Print the entries exactly; no image belongs in the copy.

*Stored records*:
-------------------------
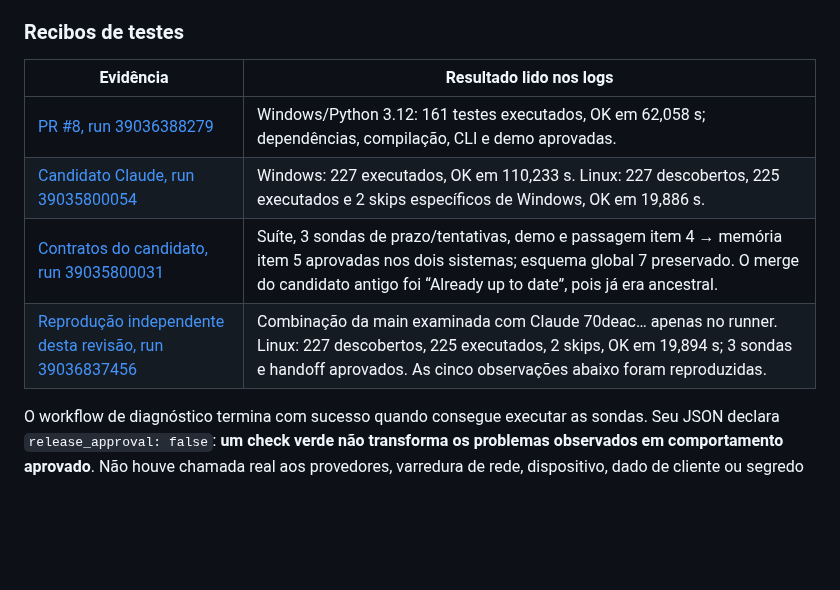
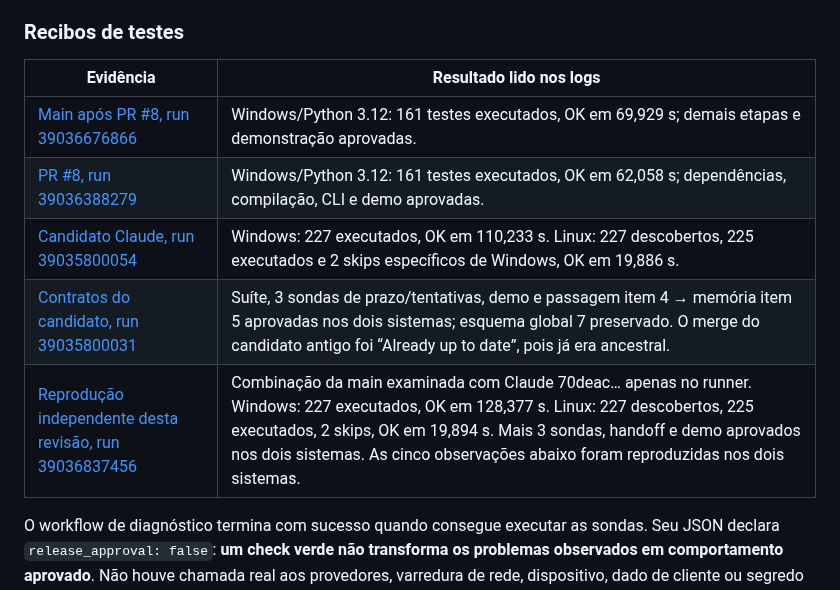
Before and after one commit to oscaveras-a11y/JarvisEspecialista, a Markdown page: docs/2026-10-17-project-status-report.md, the part around the change. Drawn GitHub-style; blank space fills up the shorter version.

Commit message:
docs: record fresh main and Windows audit receipts

```diff
--- a/docs/2026-10-17-project-status-report.md
+++ b/docs/2026-10-17-project-status-report.md
@@ -34,10 +34,11 @@ O item 4 está entregue **no contrato operacional beta documentado**, com 29 tes
 
 | Evidência | Resultado lido nos logs |
 |---|---|
+| [Main após PR #8, run 39036676866](https://github.com/oscaveras-a11y/JarvisEspecialista/actions/runs/39036676866) | Windows/Python 3.12: 161 testes executados, OK em 69,929 s; demais etapas e demonstração aprovadas. |
 | [PR #8, run 39036388279](https://github.com/oscaveras-a11y/JarvisEspecialista/actions/runs/39036388279) | Windows/Python 3.12: 161 testes executados, OK em 62,058 s; dependências, compilação, CLI e demo aprovadas. |
 | [Candidato Claude, run 39035800054](https://github.com/oscaveras-a11y/JarvisEspecialista/actions/runs/39035800054) | Windows: 227 executados, OK em 110,233 s. Linux: 227 descobertos, 225 executados e 2 skips específicos de Windows, OK em 19,886 s. |
 | [Contratos do candidato, run 39035800031](https://github.com/oscaveras-a11y/JarvisEspecialista/actions/runs/39035800031) | Suíte, 3 sondas de prazo/tentativas, demo e passagem item 4 → memória item 5 aprovadas nos dois sistemas; esquema global 7 preservado. O merge do candidato antigo foi “Already up to date”, pois já era ancestral. |
-| [Reprodução independente desta revisão, run 39036837456](https://github.com/oscaveras-a11y/JarvisEspecialista/actions/runs/39036837456) | Combinação da main examinada com Claude 70deac… apenas no runner. Linux: 227 descobertos, 225 executados, 2 skips, OK em 19,894 s; 3 sondas e handoff aprovados. As cinco observações abaixo foram reproduzidas. |
+| [Reprodução independente desta revisão, run 39036837456](https://github.com/oscaveras-a11y/JarvisEspecialista/actions/runs/39036837456) | Combinação da main examinada com Claude 70deac… apenas no runner. Windows: 227 executados, OK em 128,377 s. Linux: 227 descobertos, 225 executados, 2 skips, OK em 19,894 s. Mais 3 sondas, handoff e demo aprovados nos dois sistemas. As cinco observações abaixo foram reproduzidas nos dois sistemas. |
 
 O workflow de diagnóstico termina com sucesso quando consegue executar as sondas. Seu JSON declara `release_approval: false`: **um check verde não transforma os problemas observados em comportamento aprovado**. Não houve chamada real aos provedores, varredura de rede, dispositivo, dado de cliente ou segredo real. A integração Codex real citada em `docs/validation.md` é histórica; os runners atuais não a repetem. O adaptador Claude do produto ainda recusa execução por falta de validação.
 
```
-------------------------
*Exercise solution*:
Before and after one commit to oscaveras-a11y/JarvisEspecialista, a Markdown page: docs/2026-10-17-project-status-report.md, the part around the change. Drawn GitHub-style; blank space fills up the shorter version.

Commit message:
docs: record fresh main and Windows audit receipts

```diff
--- a/docs/2026-10-17-project-status-report.md
+++ b/docs/2026-10-17-project-status-report.md
@@ -34,10 +34,11 @@ O item 4 está entregue **no contrato operacional beta documentado**, com 29 tes
 
 | Evidência | Resultado lido nos logs |
 |---|---|
+| [Main após PR #8, run 39036676866](https://github.com/oscaveras-a11y/JarvisEspecialista/actions/runs/39036676866) | Windows/Python 3.12: 161 testes executados, OK em 69,929 s; demais etapas e demonstração aprovadas. |
 | [PR #8, run 39036388279](https://github.com/oscaveras-a11y/JarvisEspecialista/actions/runs/39036388279) | Windows/Python 3.12: 161 testes executados, OK em 62,058 s; dependências, compilação, CLI e demo aprovadas. |
 | [Candidato Claude, run 39035800054](https://github.com/oscaveras-a11y/JarvisEspecialista/actions/runs/39035800054) | Windows: 227 executados, OK em 110,233 s. Linux: 227 descobertos, 225 executados e 2 skips específicos de Windows, OK em 19,886 s. |
 | [Contratos do candidato, run 39035800031](https://github.com/oscaveras-a11y/JarvisEspecialista/actions/runs/39035800031) | Suíte, 3 sondas de prazo/tentativas, demo e passagem item 4 → memória item 5 aprovadas nos dois sistemas; esquema global 7 preservado. O merge do candidato antigo foi “Already up to date”, pois já era ancestral. |
-| [Reprodução independente desta revisão, run 39036837456](https://github.com/oscaveras-a11y/JarvisEspecialista/actions/runs/39036837456) | Combinação da main examinada com Claude 70deac… apenas no runner. Linux: 227 descobertos, 225 executados, 2 skips, OK em 19,894 s; 3 sondas e handoff aprovados. As cinco observações abaixo foram reproduzidas. |
+| [Reprodução independente desta revisão, run 39036837456](https://github.com/oscaveras-a11y/JarvisEspecialista/actions/runs/39036837456) | Combinação da main examinada com Claude 70deac… apenas no runner. Windows: 227 executados, OK em 128,377 s. Linux: 227 descobertos, 225 executados, 2 skips, OK em 19,894 s. Mais 3 sondas, handoff e demo aprovados nos dois sistemas. As cinco observações abaixo foram reproduzidas nos dois sistemas. |
 
 O workflow de diagnóstico termina com sucesso quando consegue executar as sondas. Seu JSON declara `release_approval: false`: **um check verde não transforma os problemas observados em comportamento aprovado**. Não houve chamada real aos provedores, varredura de rede, dispositivo, dado de cliente ou segredo real. A integração Codex real citada em `docs/validation.md` é histórica; os runners atuais não a repetem. O adaptador Claude do produto ainda recusa execução por falta de validação.
 
```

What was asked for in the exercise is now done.